Their description of the album as dance punk music for the mutants is given credence by tracks such as Glue Your Eyelids Together, which in structure and subject matter is reminiscent of an electronically enhanced Ramones fronted by Kathleen Hanna. Indeed, aside from the obvious influence of earlier punk, the whole album reminds me of nothing more than an electro Bikini Kill, albeit with a more detached, less overtly emotional delivery. Many of the songs exist on the cusp of madness, giving the impression that everything could spiral out of control at any given moment, with the structure barely able to contain the gradually intensifying mania whilst never losing control.

The album works better when listened to as a whole, whereby you can allow yourself to be interpolated into its paranoid perspective.

Marks must be deducted, however, for the decision to include one different bonus track on each format, a strategy that Ersatz Audio has similarly employed for the new Magas album, and which will do little to endear them to even their most fervent admirers. Whilst I haven't heard Foot-in-Mouth Disease (the extra LP track), the excellent CD bonus track (The Cold Call) works well in introducing the album and immersing you slowly into its atmosphere, which paves the way for the unforgiving drive of Shake Your Head, the playfully distant Blank Eyed, Nose Bleed and the suitably disorientating People, You Can Confuse to make their mark.

Despite the lack of really outstanding tracks, the overall quality is fairly high and there is little filler on the album. However, if you were trying to convince someone that We Know How to Have Fun, playing them a song which would pass as a death march if it had a jauntier tune (or any tune at all, for that matter) might not be the best idea, and Nothing of the Kind provides little that isn't available on some of the other tracks despite a fantastic stalking synth motif at the beginning.
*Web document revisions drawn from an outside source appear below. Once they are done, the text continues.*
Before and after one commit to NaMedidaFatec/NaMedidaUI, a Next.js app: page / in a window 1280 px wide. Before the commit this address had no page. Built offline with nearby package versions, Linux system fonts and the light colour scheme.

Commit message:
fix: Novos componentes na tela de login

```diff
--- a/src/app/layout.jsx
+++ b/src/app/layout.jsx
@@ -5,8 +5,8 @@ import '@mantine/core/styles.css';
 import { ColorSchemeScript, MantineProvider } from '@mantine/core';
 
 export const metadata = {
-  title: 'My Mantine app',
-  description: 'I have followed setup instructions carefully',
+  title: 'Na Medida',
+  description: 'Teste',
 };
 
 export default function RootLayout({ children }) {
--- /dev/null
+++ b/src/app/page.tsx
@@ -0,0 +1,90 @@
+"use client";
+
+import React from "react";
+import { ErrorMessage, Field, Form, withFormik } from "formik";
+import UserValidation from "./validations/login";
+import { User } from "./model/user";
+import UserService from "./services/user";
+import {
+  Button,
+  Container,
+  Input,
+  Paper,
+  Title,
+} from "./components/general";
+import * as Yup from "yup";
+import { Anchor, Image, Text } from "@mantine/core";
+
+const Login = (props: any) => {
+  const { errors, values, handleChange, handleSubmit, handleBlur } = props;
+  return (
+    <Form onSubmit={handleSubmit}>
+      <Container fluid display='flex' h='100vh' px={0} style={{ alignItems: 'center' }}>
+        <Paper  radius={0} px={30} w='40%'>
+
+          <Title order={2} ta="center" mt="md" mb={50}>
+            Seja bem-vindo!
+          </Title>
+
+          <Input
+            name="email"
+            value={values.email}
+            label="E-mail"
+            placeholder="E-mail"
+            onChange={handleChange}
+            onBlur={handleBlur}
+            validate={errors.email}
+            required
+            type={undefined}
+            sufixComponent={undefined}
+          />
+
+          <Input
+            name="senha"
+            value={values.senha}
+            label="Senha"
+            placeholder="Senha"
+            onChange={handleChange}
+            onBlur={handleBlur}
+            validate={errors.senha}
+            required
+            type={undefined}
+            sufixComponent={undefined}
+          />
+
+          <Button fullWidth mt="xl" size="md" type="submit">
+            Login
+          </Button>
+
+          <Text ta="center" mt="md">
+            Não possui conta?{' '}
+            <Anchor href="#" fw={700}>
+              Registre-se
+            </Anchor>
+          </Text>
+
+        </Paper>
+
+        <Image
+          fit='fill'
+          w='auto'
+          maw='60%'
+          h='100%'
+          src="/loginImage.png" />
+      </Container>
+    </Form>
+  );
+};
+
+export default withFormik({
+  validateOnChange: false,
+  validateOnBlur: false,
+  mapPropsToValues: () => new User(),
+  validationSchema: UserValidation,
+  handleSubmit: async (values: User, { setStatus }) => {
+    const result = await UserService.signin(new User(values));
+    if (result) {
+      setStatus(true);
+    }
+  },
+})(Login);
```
Also, the calculated refusal to comfort the listener, which is one of ADULT.'s most appealing characteristics on the better tracks, becomes a weakness when you are confronted by tracks on the album with so little direction or willingness to provide the listener with an easy experience that they simply leave you cold. However, with the OTT majesty of Nervous (Wreck) and the luxuriant ebb and flow of Kick in the Shin (wherein Nicola Kuperus' vocals are delivered with charming nonchalance), ADULT. provide welcome mutations that stop the album from falling into a formulaic slump.

Overall, those who look for some kind of soft, hazy glow/aural hug/We are the World feeling from their music will get little from Anxiety Always, and if you're feeling tender you might be better off anaesthetising yourself with that nice David Gray LP and a mogodon milkshake. As with the punk aesthetic and the waves of electronic music that superseded it, this is music to strangle hippies to and it's all the better for it. Newcomers seeking an introduction to El*ctr*cl*sh might be better advised to pick up an International Gigolo Dee-Jays album or the appallingly named This is not the 80s compilation, rather than diving in at the deep end with ADULT., but the converted will find that, beyond the lack of immediate stand-alone tracks, the ADULT. worldview remains as individual and uncompromising as ever.